The case of emigrants from Jamaica draws attention again to the plight of the West Indians. Unemployment is widespread in the islands. The export of bananas came to a standstill during the war and the fruit rotted on the dockside for lack of ships. Now the crop has failed due to disease. The spices and sugar, which made the West Indies the most prosperous British possession in the seventeenth century, are of little value. High quality cane sugar has been replaced in Europe by the home-grown sugar beet. Chocolate manufacturers have gradually altered the blend of their products until the African cocoa flavour replaced that of the West Indies, because they found it cheaper to do so. The result is that capitalism having profited by these islands now throws them aside like a sucked orange.
In the past, these islands were fought for, and captured in turn by the rival empires of France and Britain. The native inhabitants, Caribs, could not survive work on the plantations, so the negroes were introduced as slaves by the merchants of Liverpool and Bristol. Their ships were stinking hells. The slaves were treated worse than cattle. Sometimes the voyage was not a financial success, because too many of the cargo died. Only one hundred years ago were they freed and slavery was responsible for almost every one of their descendants’ problems. The majority of children born are illegitimate and orphans and wails are common, because in the past slaves were encouraged to breed to increase their master’s property. The West Indians are the prey of mob-leaders, such as Bustamente, whose followers brawl and riot in true fascist style. American “crank” religions flourish amidst the poverty. Many of the simple folk tolerate their wretched conditions, consoled by the thought of Paradise hereafter.
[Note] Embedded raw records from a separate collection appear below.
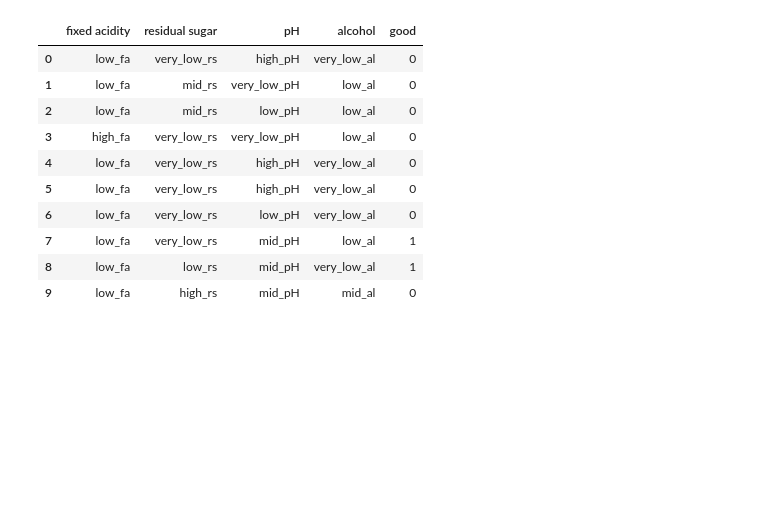
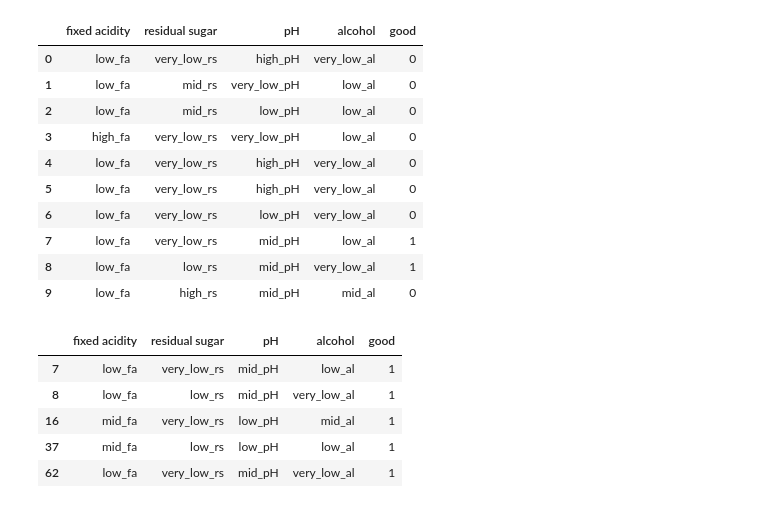
Before and after one commit to Edwardp17/Kaggle, a Jupyter notebook: wine_class/wine_class.ipynb, the cells around one changed output. Drawn from its saved outputs; the diff is of its cells as text; code cells hidden in the pictures; blank space fills up the shorter version.

```diff
--- a/wine_class/wine_class.ipynb
+++ b/wine_class/wine_class.ipynb
@@ -129,3 +139,13 @@ df_viz.head(n=10)
 | 7 | low_fa | very_low_rs | mid_pH | low_al | 1 |
 | 8 | low_fa | low_rs | mid_pH | very_low_al | 1 |
 | 9 | low_fa | high_rs | mid_pH | mid_al | 0 |
+# %%
+df_good = df_cat.loc[df_cat['good']==1]
+df_good.head()
+# %% [output]
+|  | fixed acidity | residual sugar | pH | alcohol | good |
+| 7 | low_fa | very_low_rs | mid_pH | low_al | 1 |
+| 8 | low_fa | low_rs | mid_pH | very_low_al | 1 |
+| 16 | mid_fa | very_low_rs | low_pH | mid_al | 1 |
+| 37 | mid_fa | low_rs | low_pH | low_al | 1 |
+| 62 | low_fa | very_low_rs | mid_pH | very_low_al | 1 |
```
Also changed, not shown: parts of 17 cells of this notebook.
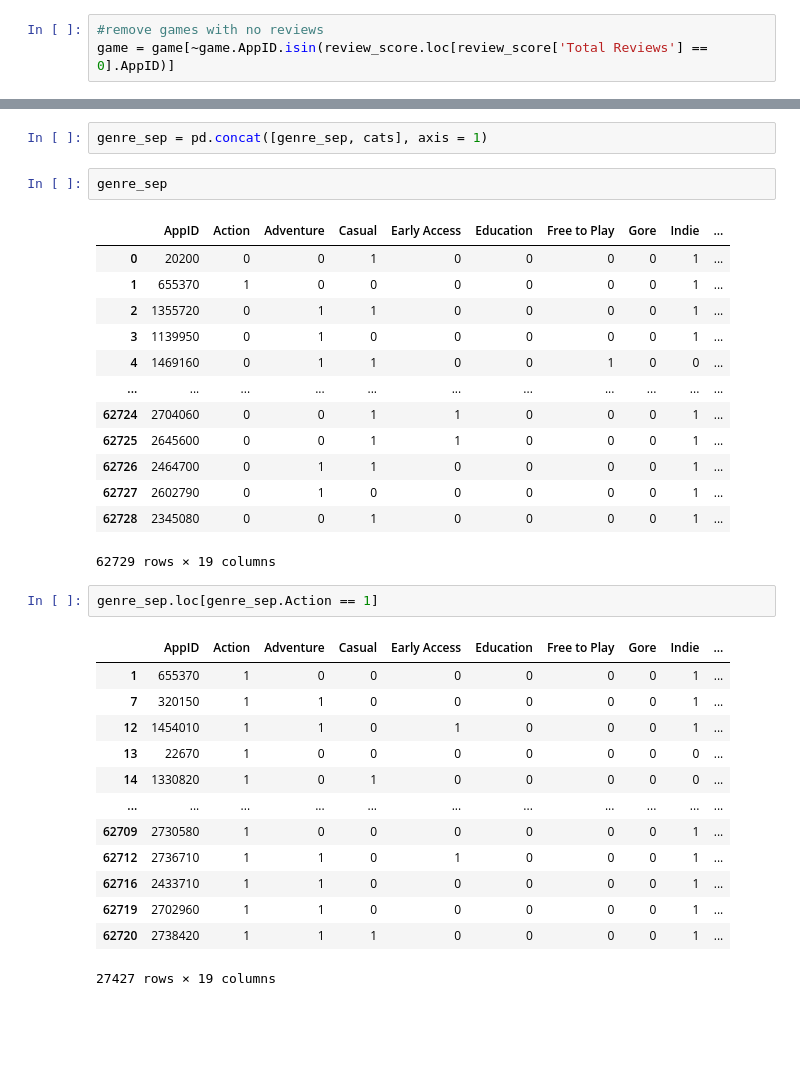
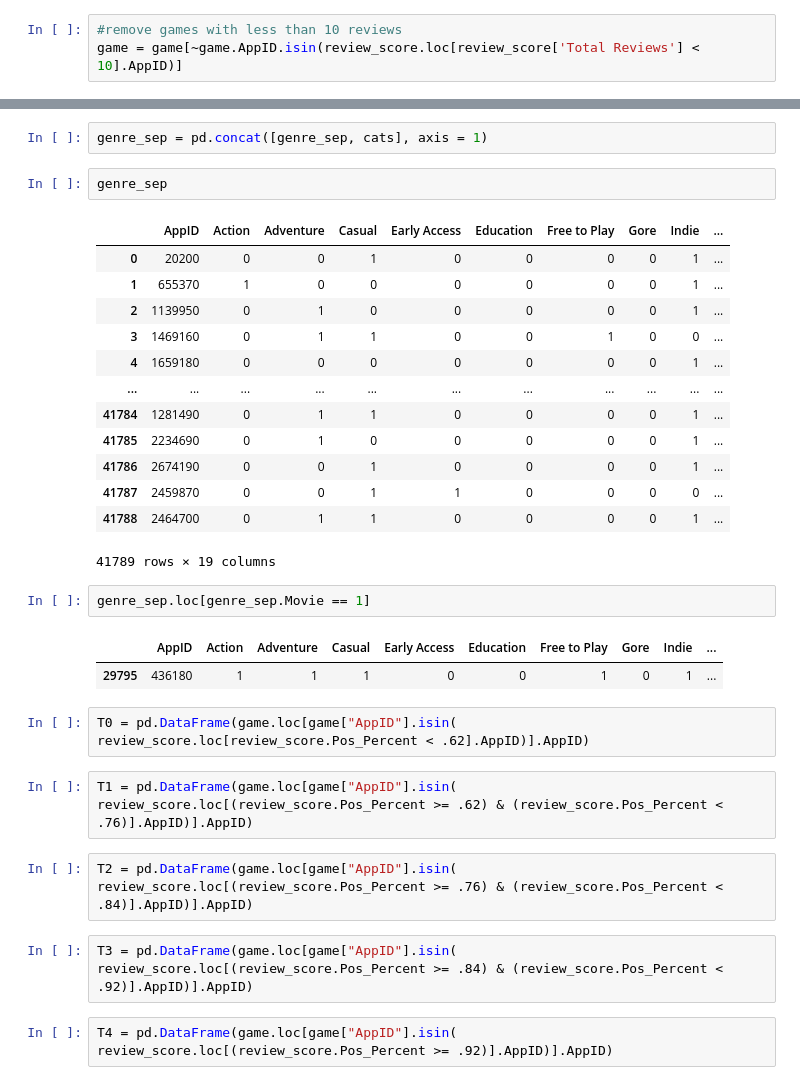
Before and after one commit to Jdd197/Steam-Analysis-Project, a Jupyter notebook: Steam Analysis Project.ipynb, the cells around one changed output, grey strips where cells are left out. Drawn from its saved outputs; the diff is of its cells as text; blank space fills up the shorter version.

```diff
--- a/Steam Analysis Project.ipynb
+++ b/Steam Analysis Project.ipynb
@@ -103,8 +104,8 @@ min          0.000000
 max          1.000000
 Name: Pos_Percent, dtype: float64
 # %%
-#remove games with no reviews
-game = game[~game.AppID.isin(review_score.loc[review_score['Total Reviews'] == 0].AppID)]
+#remove games with less than 10 reviews
+game = game[~game.AppID.isin(review_score.loc[review_score['Total Reviews'] < 10].AppID)]
 # %%
 game.reset_index(drop=True, inplace = True)
 # %%
@@ -199,29 +200,28 @@ genre_sep
 |  | AppID | Action | Adventure | Casual | Early Access | Education | Free to Play | Gore | Indie | ... |
 | 0 | 20200 | 0 | 0 | 1 | 0 | 0 | 0 | 0 | 1 | ... |
 | 1 | 655370 | 1 | 0 | 0 | 0 | 0 | 0 | 0 | 1 | ... |
-| 2 | 1355720 | 0 | 1 | 1 | 0 | 0 | 0 | 0 | 1 | ... |
-| 3 | 1139950 | 0 | 1 | 0 | 0 | 0 | 0 | 0 | 1 | ... |
-| 4 | 1469160 | 0 | 1 | 1 | 0 | 0 | 1 | 0 | 0 | ... |
+| 2 | 1139950 | 0 | 1 | 0 | 0 | 0 | 0 | 0 | 1 | ... |
+| 3 | 1469160 | 0 | 1 | 1 | 0 | 0 | 1 | 0 | 0 | ... |
+| 4 | 1659180 | 0 | 0 | 0 | 0 | 0 | 0 | 0 | 1 | ... |
 | ... | ... | ... | ... | ... | ... | ... | ... | ... | ... | ... |
-| 62724 | 2704060 | 0 | 0 | 1 | 1 | 0 | 0 | 0 | 1 | ... |
-| 62725 | 2645600 | 0 | 0 | 1 | 1 | 0 | 0 | 0 | 1 | ... |
-| 62726 | 2464700 | 0 | 1 | 1 | 0 | 0 | 0 | 0 | 1 | ... |
-| 62727 | 2602790 | 0 | 1 | 0 | 0 | 0 | 0 | 0 | 1 | ... |
-| 62728 | 2345080 | 0 | 0 | 1 | 0 | 0 | 0 | 0 | 1 | ... |
+| 41784 | 1281490 | 0 | 1 | 1 | 0 | 0 | 0 | 0 | 1 | ... |
+| 41785 | 2234690 | 0 | 1 | 0 | 0 | 0 | 0 | 0 | 1 | ... |
+| 41786 | 2674190 | 0 | 0 | 1 | 0 | 0 | 0 | 0 | 1 | ... |
+| 41787 | 2459870 | 0 | 0 | 1 | 1 | 0 | 0 | 0 | 0 | ... |
+| 41788 | 2464700 | 0 | 1 | 1 | 0 | 0 | 0 | 0 | 1 | ... |
-62729 rows × 19 columns
+41789 rows × 19 columns
 # %%
-genre_sep.loc[genre_sep.Action == 1]
+genre_sep.loc[genre_sep.Movie == 1]
 # %% [output]
 |  | AppID | Action | Adventure | Casual | Early Access | Education | Free to Play | Gore | Indie | ... |
-| 1 | 655370 | 1 | 0 | 0 | 0 | 0 | 0 | 0 | 1 | ... |
-| 7 | 320150 | 1 | 1 | 0 | 0 | 0 | 0 | 0 | 1 | ... |
-| 12 | 1454010 | 1 | 1 | 0 | 1 | 0 | 0 | 0 | 1 | ... |
-| 13 | 22670 | 1 | 0 | 0 | 0 | 0 | 0 | 0 | 0 | ... |
-| 14 | 1330820 | 1 | 0 | 1 | 0 | 0 | 0 | 0 | 0 | ... |
-| ... | ... | ... | ... | ... | ... | ... | ... | ... | ... | ... |
-| 62709 | 2730580 | 1 | 0 | 0 | 0 | 0 | 0 | 0 | 1 | ... |
-| 62712 | 2736710 | 1 | 1 | 0 | 1 | 0 | 0 | 0 | 1 | ... |
-| 62716 | 2433710 | 1 | 1 | 0 | 0 | 0 | 0 | 0 | 1 | ... |
-| 62719 | 2702960 | 1 | 1 | 0 | 0 | 0 | 0 | 0 | 1 | ... |
-| 62720 | 2738420 | 1 | 1 | 1 | 0 | 0 | 0 | 0 | 1 | ... |
+| 29795 | 436180 | 1 | 1 | 1 | 0 | 0 | 1 | 0 | 1 | ... |
-27427 rows × 19 columns
+# %%
+T0 = pd.DataFrame(game.loc[game["AppID"].isin( review_score.loc[review_score.Pos_Percent < .62].AppID)].AppID)
+# %%
+T1 = pd.DataFrame(game.loc[game["AppID"].isin( review_score.loc[(review_score.Pos_Percent >= .62) & (review_score.Pos_Percent < .76)].AppID)].AppID)
+# %%
+T2 = pd.DataFrame(game.loc[game["AppID"].isin( review_score.loc[(review_score.Pos_Percent >= .76) & (review_score.Pos_Percent < .84)].AppID)].AppID)
+# %%
+T3 = pd.DataFrame(game.loc[game["AppID"].isin( review_score.loc[(review_score.Pos_Percent >= .84) & (review_score.Pos_Percent < .92)].AppID)].AppID)
+# %%
+T4 = pd.DataFrame(game.loc[game["AppID"].isin( review_score.loc[(review_score.Pos_Percent >= .92)].AppID)].AppID)
```
Also changed, not shown: parts of 33 cells of this notebook.
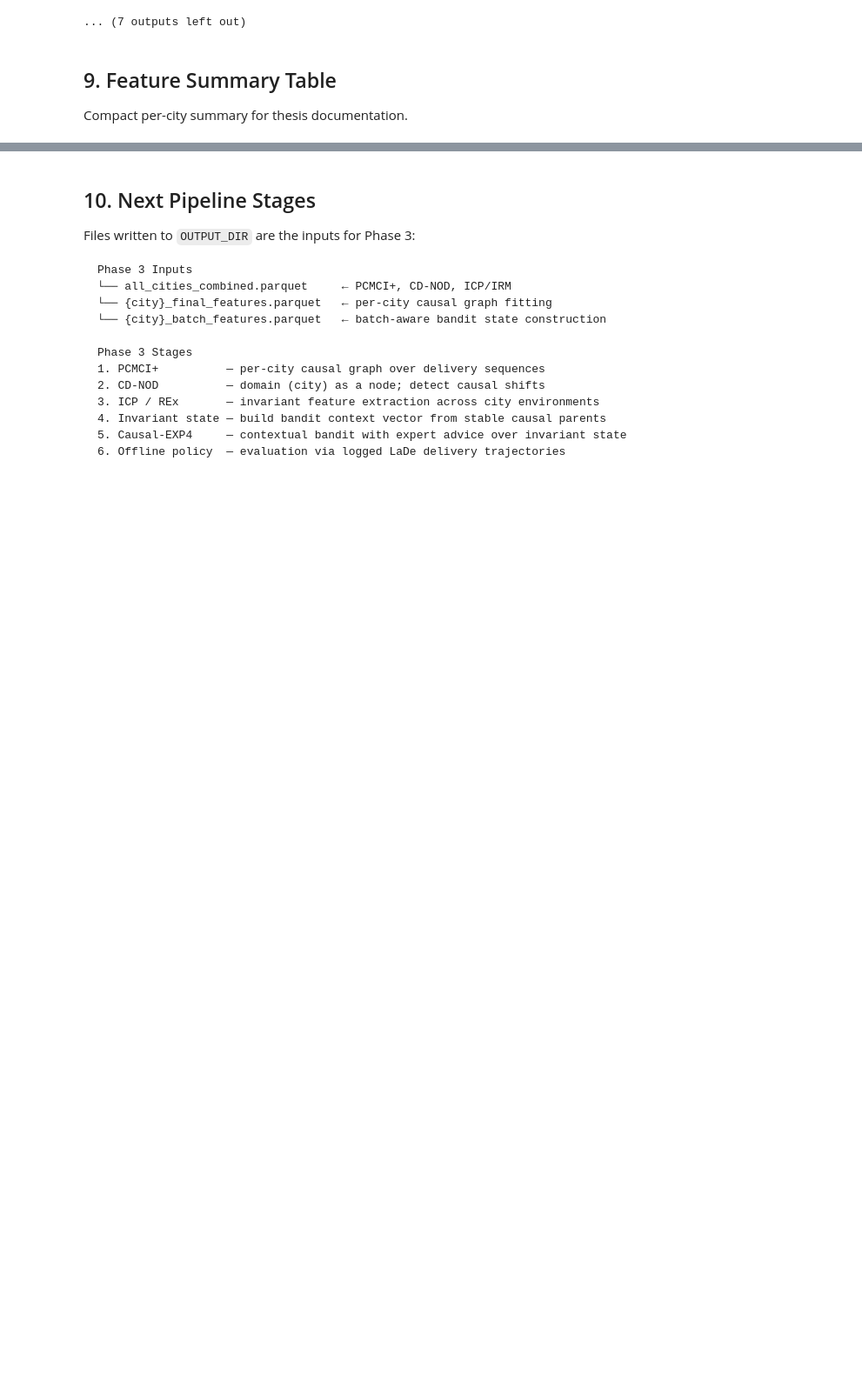
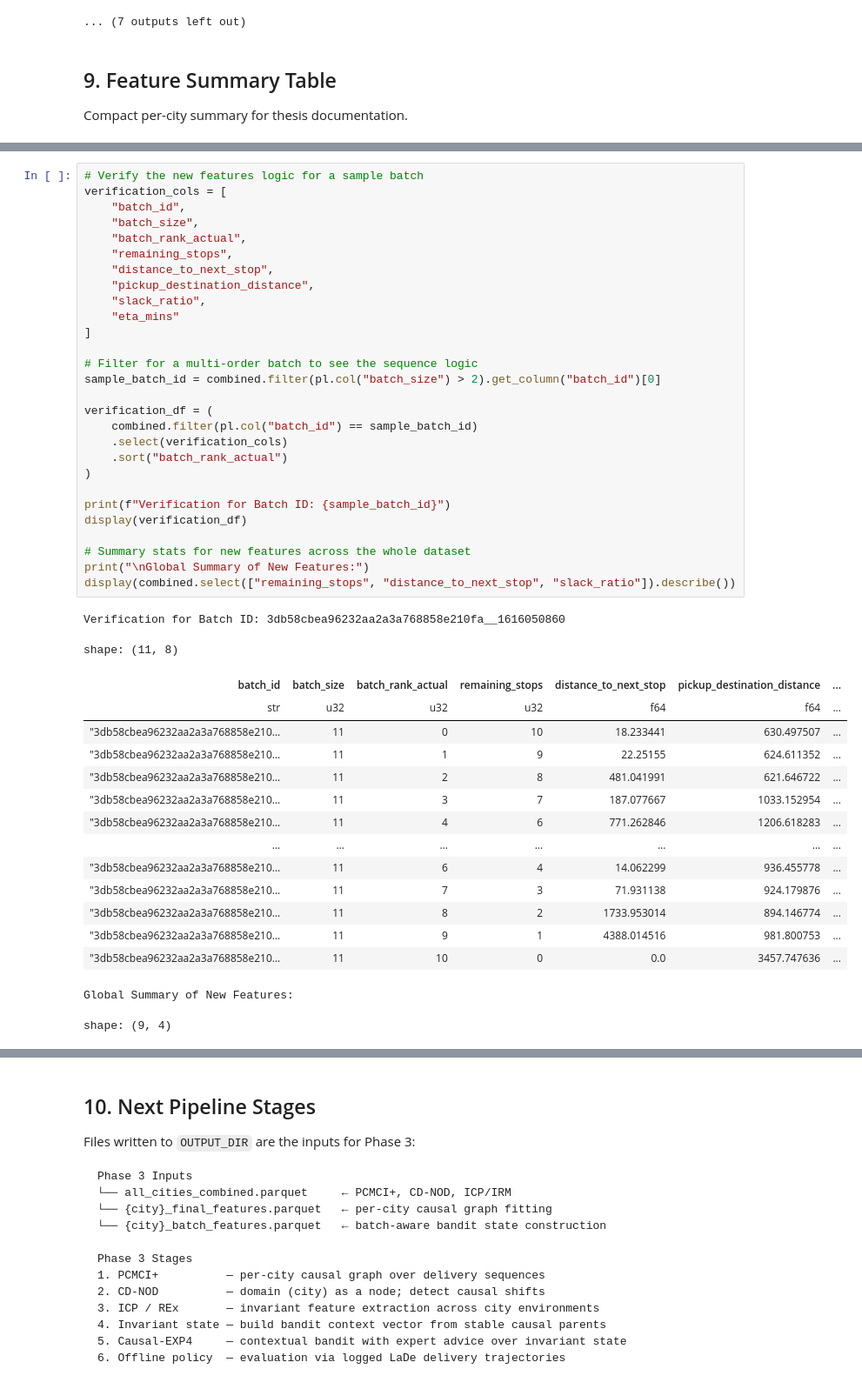
Before and after one commit to aymuos/endgame, a Jupyter notebook: integrated_feature_creator_v2.ipynb, the cells around one changed output, grey strips where cells are left out. Shown at 87% size. Drawn from its saved outputs; the diff is of its cells as text; blank space fills up the shorter version.

```diff
--- a/integrated_feature_creator_v2.ipynb
+++ b/integrated_feature_creator_v2.ipynb
@@ -2021,0 +2093,46 @@ Nulls in gps_gap_min after fill: 0
+# %%
+# Verify the new features logic for a sample batch
+verification_cols = [
+    "batch_id",
+    "batch_size",
+    "batch_rank_actual",
+    "remaining_stops",
+    "distance_to_next_stop",
+    "pickup_destination_distance",
+    "slack_ratio",
+    "eta_mins"
+]
+
+# Filter for a multi-order batch to see the sequence logic
+sample_batch_id = combined.filter(pl.col("batch_size") > 2).get_column("batch_id")[0]
+
+verification_df = (
+    combined.filter(pl.col("batch_id") == sample_batch_id)
+    .select(verification_cols)
+    .sort("batch_rank_actual")
+)
+
+print(f"Verification for Batch ID: {sample_batch_id}")
+display(verification_df)
+
+# Summary stats for new features across the whole dataset
+print("\nGlobal Summary of New Features:")
+display(combined.select(["remaining_stops", "distance_to_next_stop", "slack_ratio"]).describe())
+# %% [output]
+Verification for Batch ID: 3db58cbea96232aa2a3a768858e210fa__1616050860
+shape: (11, 8)
+| batch_id | batch_size | batch_rank_actual | remaining_stops | distance_to_next_stop | pickup_destination_distance | ... |
+| str | u32 | u32 | u32 | f64 | f64 | ... |
+| "3db58cbea96232aa2a3a768858e210… | 11 | 0 | 10 | 18.233441 | 630.497507 | ... |
+| "3db58cbea96232aa2a3a768858e210… | 11 | 1 | 9 | 22.25155 | 624.611352 | ... |
+| "3db58cbea96232aa2a3a768858e210… | 11 | 2 | 8 | 481.041991 | 621.646722 | ... |
+| "3db58cbea96232aa2a3a768858e210… | 11 | 3 | 7 | 187.077667 | 1033.152954 | ... |
+| "3db58cbea96232aa2a3a768858e210… | 11 | 4 | 6 | 771.262846 | 1206.618283 | ... |
+| … | … | … | … | … | … | ... |
+| "3db58cbea96232aa2a3a768858e210… | 11 | 6 | 4 | 14.062299 | 936.455778 | ... |
+| "3db58cbea96232aa2a3a768858e210… | 11 | 7 | 3 | 71.931138 | 924.179876 | ... |
+| "3db58cbea96232aa2a3a768858e210… | 11 | 8 | 2 | 1733.953014 | 894.146774 | ... |
+| "3db58cbea96232aa2a3a768858e210… | 11 | 9 | 1 | 4388.014516 | 981.800753 | ... |
+| "3db58cbea96232aa2a3a768858e210… | 11 | 10 | 0 | 0.0 | 3457.747636 | ... |
+Global Summary of New Features:
+shape: (9, 4)
```
Also changed, not shown: parts of 11 cells of this notebook.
The islanders must combine to produce for their own needs and thus solve their economic problem. Fruit is plentiful and in the hands of the people the land could provide food enough to satisfy the requirements of all with a minimum of labour. It rests with the West Indians to set up co-operatives and throw off the shackles of exploitation. It rests with us to support them in their struggle and to welcome them as comrades those of them, forced to emigrate by unemployment.
St. Annes, Lancs.